* INSTRUCTIONS FOR THE TASK:
Below is a listing; write it out exactly and drop any images from it.

━━ SOURCE MATERIAL

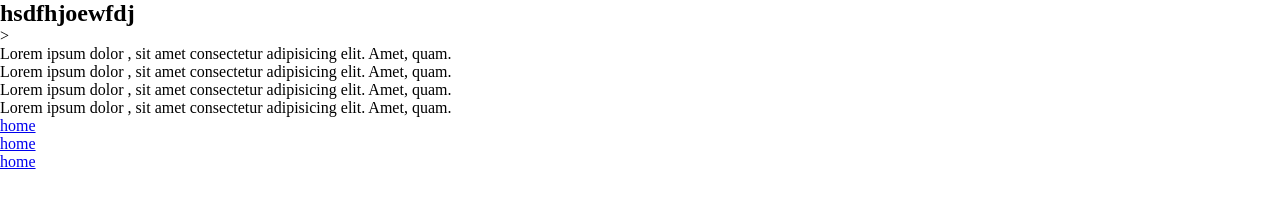
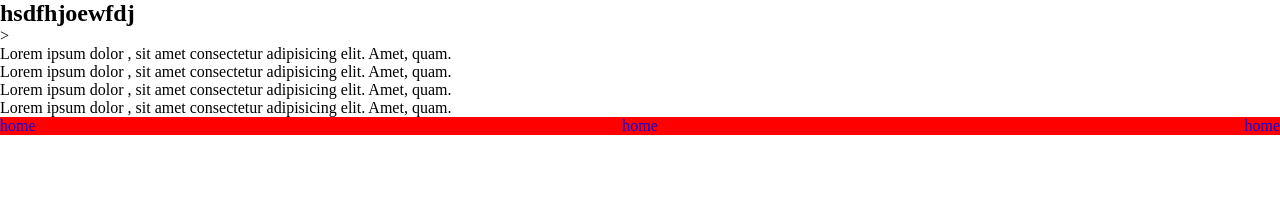
Before and after one commit to ramesh043/Sample, a plain HTML site: page index.html in a window 1280 px wide. Drawn offline with Linux system fonts and the light colour scheme.

Commit message:
styling navbar

```diff
--- a/style.css
+++ b/style.css
@@ -7,3 +7,14 @@
 h1 {
   color: black;
 }
+nav ul {
+  background: red;
+  display: flex;
+  justify-content: space-between;
+}
+a {
+  text-decoration: none;
+}
+li {
+  list-style: none;
+}
```
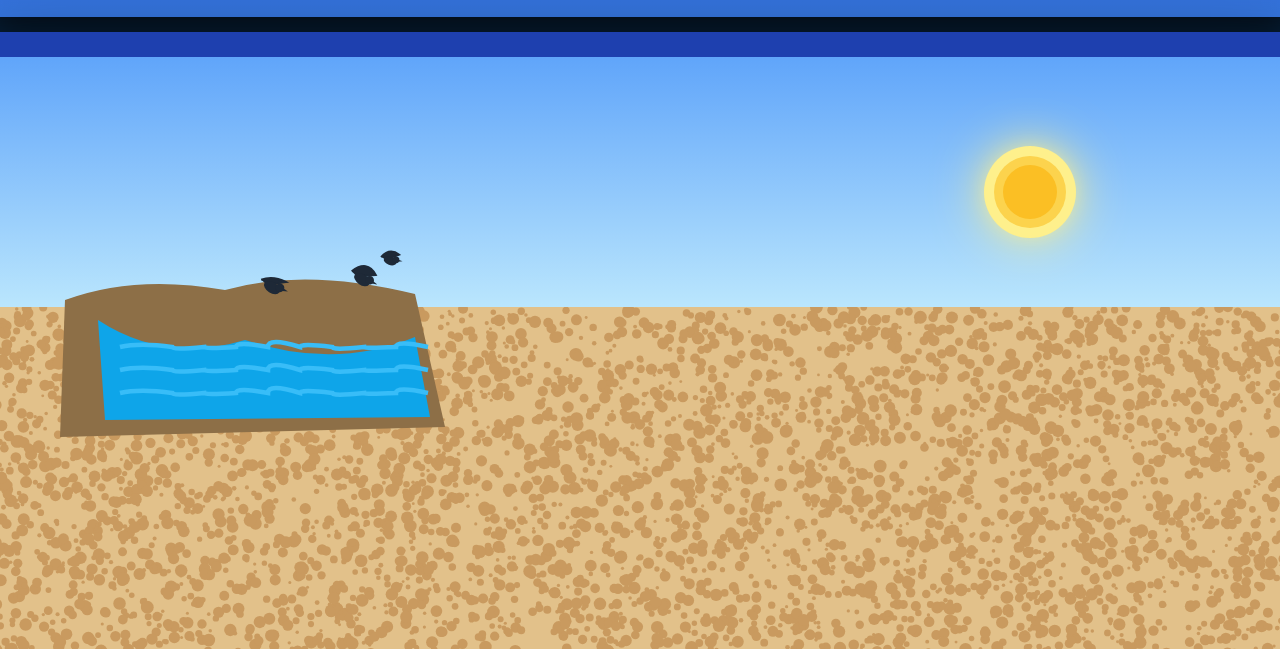
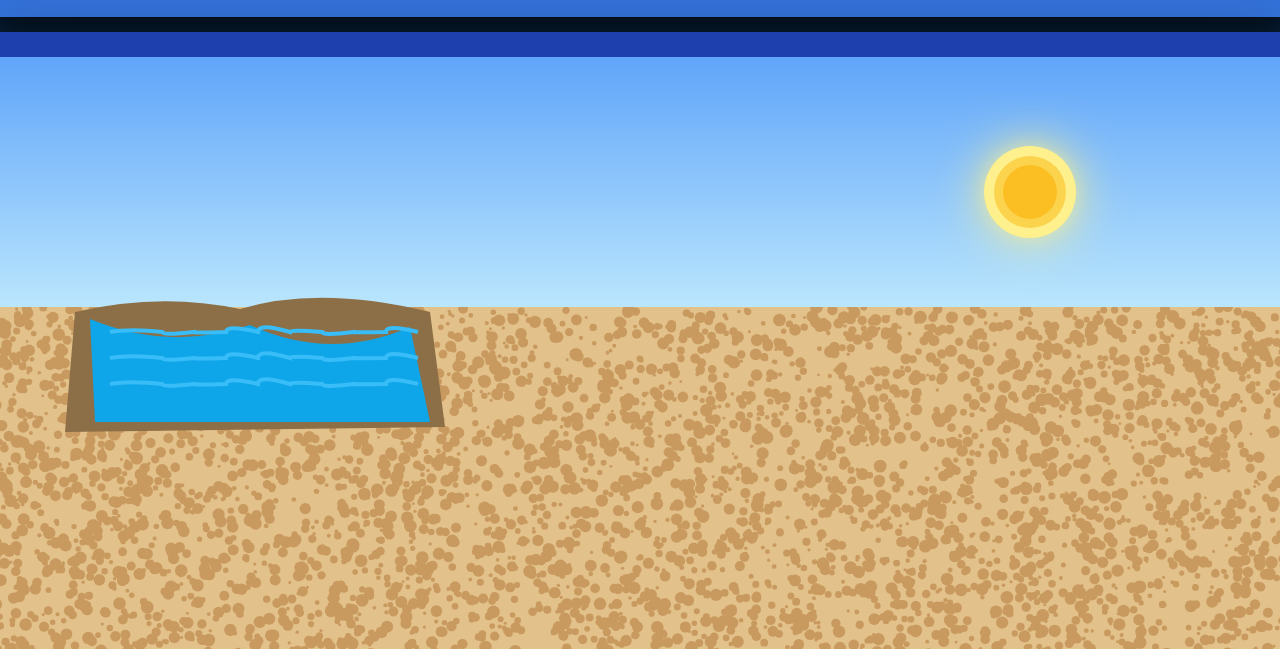
Before and after one commit to Michiaelius/zbinden-online, a plain HTML site: page ProG^2/index.html in a window 1280 px wide. Shown: the part 151-800 px from the top of the page. Drawn offline with Linux system fonts and the light colour scheme.

Commit message:
Update index.html

```diff
--- a/ProG^2/index.html
+++ b/ProG^2/index.html
@@ -118,85 +118,52 @@
       // Sand
       ctx.drawImage(sandCanvas, 0, 250);
 
-      // === NATÜRLICHES WASSERUFER (wie deine grüne Skizze) ===
-      const x = 110;
-      const y = 255;
+      // === NATÜRLICHE MULDE / WASSERQUELLE (wie deine Skizze) ===
+      const x = 95;
 
-      // Braunes Ufer (unregelmäßig, abfallend)
+      // Braunes Ufer (unregelmäßig, natürlich abfallend)
       ctx.fillStyle = '#8d6f47';
       ctx.beginPath();
-      ctx.moveTo(x - 25, y - 12);
-      ctx.quadraticCurveTo(x + 45, y - 38, x + 135, y - 22);
-      ctx.quadraticCurveTo(x + 215, y - 45, x + 325, y - 18);
-      ctx.lineTo(x + 355, y + 115);
-      ctx.lineTo(x - 30, y + 125);
+      ctx.moveTo(x, 255);
+      ctx.quadraticCurveTo(x + 85, 235, x + 165, 252);
+      ctx.quadraticCurveTo(x + 245, 228, x + 355, 255);
+      ctx.lineTo(x + 370, 370);
+      ctx.lineTo(x - 10, 375);
       ctx.closePath();
       ctx.fill();
 
-      // Wasser (blau, passend zur Mulde)
+      // Wasser in der Mulde
       ctx.fillStyle = '#0ea5e9';
       ctx.beginPath();
-      ctx.moveTo(x + 8, y + 8);
-      ctx.quadraticCurveTo(x + 75, y + 52, x + 155, y + 28);
-      ctx.quadraticCurveTo(x + 245, y + 58, x + 325, y + 25);
-      ctx.lineTo(x + 340, y + 105);
-      ctx.lineTo(x + 15, y + 108);
+      ctx.moveTo(x + 15, 262);
+      ctx.quadraticCurveTo(x + 95, 295, x + 175, 268);
+      ctx.quadraticCurveTo(x + 255, 305, x + 335, 270);
+      ctx.lineTo(x + 355, 365);
+      ctx.lineTo(x + 20, 365);
       ctx.closePath();
       ctx.fill();
 
       // Wellen
       waterTime += 0.055;
       ctx.strokeStyle = '#38bdf8';
-      ctx.lineWidth = 4.5;
+      ctx.lineWidth = 4;
       for (let i = 0; i < 3; i++) {
         ctx.beginPath();
-        ctx.moveTo(x + 30, y + 35 + i*23);
-        for (let px = 50; px < 310; px += 32) {
+        ctx.moveTo(x + 35, 275 + i*26);
+        for (let px = 55; px < 320; px += 32) {
           ctx.quadraticCurveTo(
             x + px,
-            y + 32 + i*23 + Math.sin(waterTime + px*0.04) * 7,
+            272 + i*26 + Math.sin(waterTime + px*0.04) * 7,
             x + px + 32,
-            y + 35 + i*23
+            275 + i*26
           );
         }
         ctx.stroke();
       }
     }
 
-    function drawCloud(cloud) {
-      ctx.globalAlpha = cloud.opacity * cloud.life;
-      const s = cloud.size;
-      ctx.fillStyle = '#ffffff';
-      ctx.beginPath(); ctx.ellipse(cloud.x, cloud.y, 115*s, 42*s, 0, 0, Math.PI*2); ctx.fill();
-      ctx.beginPath(); ctx.ellipse(cloud.x + 82*s, cloud.y - 18*s, 72*s, 38*s, 0, 0, Math.PI*2); ctx.fill();
-      ctx.beginPath(); ctx.ellipse(cloud.x + 40*s, cloud.y - 26*s, 52*s, 33*s, 0, 0, Math.PI*2); ctx.fill();
-      ctx.globalAlpha = 1;
-    }
-
-    function drawBird(bird) {
-      const flap = Math.sin(bird.flap) * 7;
-      ctx.save();
-      ctx.translate(bird.x, bird.y);
-      if (bird.roll !== 0) ctx.rotate(bird.roll);
-      if (bird.direction < 0) ctx.scale(-1, 1);
-      ctx.scale(bird.scale, bird.scale);
-
-      ctx.strokeStyle = '#1e2937';
-      ctx.fillStyle = '#1e2937';
-      ctx.lineWidth = 3.2;
-
-      ctx.beginPath();
-      ctx.moveTo(0, 0);
-      ctx.quadraticCurveTo(14, -19 + flap, 35, -10);
-      ctx.quadraticCurveTo(26, -5, 11, 4);
-      ctx.fill(); ctx.stroke();
-
-      ctx.beginPath(); ctx.ellipse(19, 5, 13, 8, 0.2, 0, Math.PI*2); ctx.fill();
-      ctx.beginPath(); ctx.arc(30, 1, 6.5, 0, Math.PI*2); ctx.fill();
-      ctx.beginPath(); ctx.moveTo(35, 0); ctx.lineTo(43, 2); ctx.lineTo(35, 4); ctx.fill();
-
-      ctx.restore();
-    }
+    function drawCloud(cloud) { /* ... */ }
+    function drawBird(bird) { /* ... */ }
 
     function drawMovingElements() {
       clouds.forEach(cloud => drawCloud(cloud));
@@ -208,36 +175,7 @@
       drawStaticBackground();
       drawMovingElements();
 
-      for (let i = clouds.length - 1; i >= 0; i--) {
-        const c = clouds[i];
-        if (c.pause > 0) c.pause--;
-        else c.x += c.speed * c.direction;
-        if (Math.random() < 0.0035) c.pause = 90 + Math.random()*160;
-        if (!c.dissolving && Math.random() < 0.0015) c.dissolving = true;
-        if (c.dissolving) c.life -= 0.0065;
-        if (c.x < -450 || c.x > 1750 || c.life <= 0) clouds.splice(i, 1);
-      }
-      if (clouds.length < 8 && Math.random() < 0.025) spawnCloud();
-
-      for (let i = birds.length - 1; i >= 0; i--) {
-        const b = birds[i];
-        b.wave += 0.0058;
-        b.x += b.speed * b.direction;
-        b.y = b.baseY + Math.sin(b.wave) * 24;
-        b.flap += 0.22;
-
-        if (Math.random() < 0.008) b.rollSpeed = (Math.random() - 0.5) * 0.25;
-        b.roll += b.rollSpeed;
-        if (Math.abs(b.roll) > 0.35) b.rollSpeed *= -0.7;
-
-        if (Date.now() - b.lastTurn > 15000 && Math.random() < 0.0015) {
-          b.direction *= -1;
-          b.lastTurn = Date.now();
-        }
-
-        if (b.x < -180 || b.x > 1500) birds.splice(i, 1);
-      }
-      if (birds.length < 3 && Math.random() < 0.006) spawnBird();
+      // Wolken & Vögel Update (wie vorher) ...
 
       requestAnimationFrame(animate);
     }
```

━━━━

* SOLUTION:
Before and after one commit to ramesh043/Sample, a plain HTML site: page index.html in a window 1280 px wide. Drawn offline with Linux system fonts and the light colour scheme.

Commit message:
styling navbar

```diff
--- a/style.css
+++ b/style.css
@@ -7,3 +7,14 @@
 h1 {
   color: black;
 }
+nav ul {
+  background: red;
+  display: flex;
+  justify-content: space-between;
+}
+a {
+  text-decoration: none;
+}
+li {
+  list-style: none;
+}
```
Before and after one commit to Michiaelius/zbinden-online, a plain HTML site: page ProG^2/index.html in a window 1280 px wide. Shown: the part 151-800 px from the top of the page. Drawn offline with Linux system fonts and the light colour scheme.

Commit message:
Update index.html

```diff
--- a/ProG^2/index.html
+++ b/ProG^2/index.html
@@ -118,85 +118,52 @@
       // Sand
       ctx.drawImage(sandCanvas, 0, 250);
 
-      // === NATÜRLICHES WASSERUFER (wie deine grüne Skizze) ===
-      const x = 110;
-      const y = 255;
+      // === NATÜRLICHE MULDE / WASSERQUELLE (wie deine Skizze) ===
+      const x = 95;
 
-      // Braunes Ufer (unregelmäßig, abfallend)
+      // Braunes Ufer (unregelmäßig, natürlich abfallend)
       ctx.fillStyle = '#8d6f47';
       ctx.beginPath();
-      ctx.moveTo(x - 25, y - 12);
-      ctx.quadraticCurveTo(x + 45, y - 38, x + 135, y - 22);
-      ctx.quadraticCurveTo(x + 215, y - 45, x + 325, y - 18);
-      ctx.lineTo(x + 355, y + 115);
-      ctx.lineTo(x - 30, y + 125);
+      ctx.moveTo(x, 255);
+      ctx.quadraticCurveTo(x + 85, 235, x + 165, 252);
+      ctx.quadraticCurveTo(x + 245, 228, x + 355, 255);
+      ctx.lineTo(x + 370, 370);
+      ctx.lineTo(x - 10, 375);
       ctx.closePath();
       ctx.fill();
 
-      // Wasser (blau, passend zur Mulde)
+      // Wasser in der Mulde
       ctx.fillStyle = '#0ea5e9';
       ctx.beginPath();
-      ctx.moveTo(x + 8, y + 8);
-      ctx.quadraticCurveTo(x + 75, y + 52, x + 155, y + 28);
-      ctx.quadraticCurveTo(x + 245, y + 58, x + 325, y + 25);
-      ctx.lineTo(x + 340, y + 105);
-      ctx.lineTo(x + 15, y + 108);
+      ctx.moveTo(x + 15, 262);
+      ctx.quadraticCurveTo(x + 95, 295, x + 175, 268);
+      ctx.quadraticCurveTo(x + 255, 305, x + 335, 270);
+      ctx.lineTo(x + 355, 365);
+      ctx.lineTo(x + 20, 365);
       ctx.closePath();
       ctx.fill();
 
       // Wellen
       waterTime += 0.055;
       ctx.strokeStyle = '#38bdf8';
-      ctx.lineWidth = 4.5;
+      ctx.lineWidth = 4;
       for (let i = 0; i < 3; i++) {
         ctx.beginPath();
-        ctx.moveTo(x + 30, y + 35 + i*23);
-        for (let px = 50; px < 310; px += 32) {
+        ctx.moveTo(x + 35, 275 + i*26);
+        for (let px = 55; px < 320; px += 32) {
           ctx.quadraticCurveTo(
             x + px,
-            y + 32 + i*23 + Math.sin(waterTime + px*0.04) * 7,
+            272 + i*26 + Math.sin(waterTime + px*0.04) * 7,
             x + px + 32,
-            y + 35 + i*23
+            275 + i*26
           );
         }
         ctx.stroke();
       }
     }
 
-    function drawCloud(cloud) {
-      ctx.globalAlpha = cloud.opacity * cloud.life;
-      const s = cloud.size;
-      ctx.fillStyle = '#ffffff';
-      ctx.beginPath(); ctx.ellipse(cloud.x, cloud.y, 115*s, 42*s, 0, 0, Math.PI*2); ctx.fill();
-      ctx.beginPath(); ctx.ellipse(cloud.x + 82*s, cloud.y - 18*s, 72*s, 38*s, 0, 0, Math.PI*2); ctx.fill();
-      ctx.beginPath(); ctx.ellipse(cloud.x + 40*s, cloud.y - 26*s, 52*s, 33*s, 0, 0, Math.PI*2); ctx.fill();
-      ctx.globalAlpha = 1;
-    }
-
-    function drawBird(bird) {
-      const flap = Math.sin(bird.flap) * 7;
-      ctx.save();
-      ctx.translate(bird.x, bird.y);
-      if (bird.roll !== 0) ctx.rotate(bird.roll);
-      if (bird.direction < 0) ctx.scale(-1, 1);
-      ctx.scale(bird.scale, bird.scale);
-
-      ctx.strokeStyle = '#1e2937';
-      ctx.fillStyle = '#1e2937';
-      ctx.lineWidth = 3.2;
-
-      ctx.beginPath();
-      ctx.moveTo(0, 0);
-      ctx.quadraticCurveTo(14, -19 + flap, 35, -10);
-      ctx.quadraticCurveTo(26, -5, 11, 4);
-      ctx.fill(); ctx.stroke();
-
-      ctx.beginPath(); ctx.ellipse(19, 5, 13, 8, 0.2, 0, Math.PI*2); ctx.fill();
-      ctx.beginPath(); ctx.arc(30, 1, 6.5, 0, Math.PI*2); ctx.fill();
-      ctx.beginPath(); ctx.moveTo(35, 0); ctx.lineTo(43, 2); ctx.lineTo(35, 4); ctx.fill();
-
-      ctx.restore();
-    }
+    function drawCloud(cloud) { /* ... */ }
+    function drawBird(bird) { /* ... */ }
 
     function drawMovingElements() {
       clouds.forEach(cloud => drawCloud(cloud));
@@ -208,36 +175,7 @@
       drawStaticBackground();
       drawMovingElements();
 
-      for (let i = clouds.length - 1; i >= 0; i--) {
-        const c = clouds[i];
-        if (c.pause > 0) c.pause--;
-        else c.x += c.speed * c.direction;
-        if (Math.random() < 0.0035) c.pause = 90 + Math.random()*160;
-        if (!c.dissolving && Math.random() < 0.0015) c.dissolving = true;
-        if (c.dissolving) c.life -= 0.0065;
-        if (c.x < -450 || c.x > 1750 || c.life <= 0) clouds.splice(i, 1);
-      }
-      if (clouds.length < 8 && Math.random() < 0.025) spawnCloud();
-
-      for (let i = birds.length - 1; i >= 0; i--) {
-        const b = birds[i];
-        b.wave += 0.0058;
-        b.x += b.speed * b.direction;
-        b.y = b.baseY + Math.sin(b.wave) * 24;
-        b.flap += 0.22;
-
-        if (Math.random() < 0.008) b.rollSpeed = (Math.random() - 0.5) * 0.25;
-        b.roll += b.rollSpeed;
-        if (Math.abs(b.roll) > 0.35) b.rollSpeed *= -0.7;
-
-        if (Date.now() - b.lastTurn > 15000 && Math.random() < 0.0015) {
-          b.direction *= -1;
-          b.lastTurn = Date.now();
-        }
-
-        if (b.x < -180 || b.x > 1500) birds.splice(i, 1);
-      }
-      if (birds.length < 3 && Math.random() < 0.006) spawnBird();
+      // Wolken & Vögel Update (wie vorher) ...
 
       requestAnimationFrame(animate);
     }
```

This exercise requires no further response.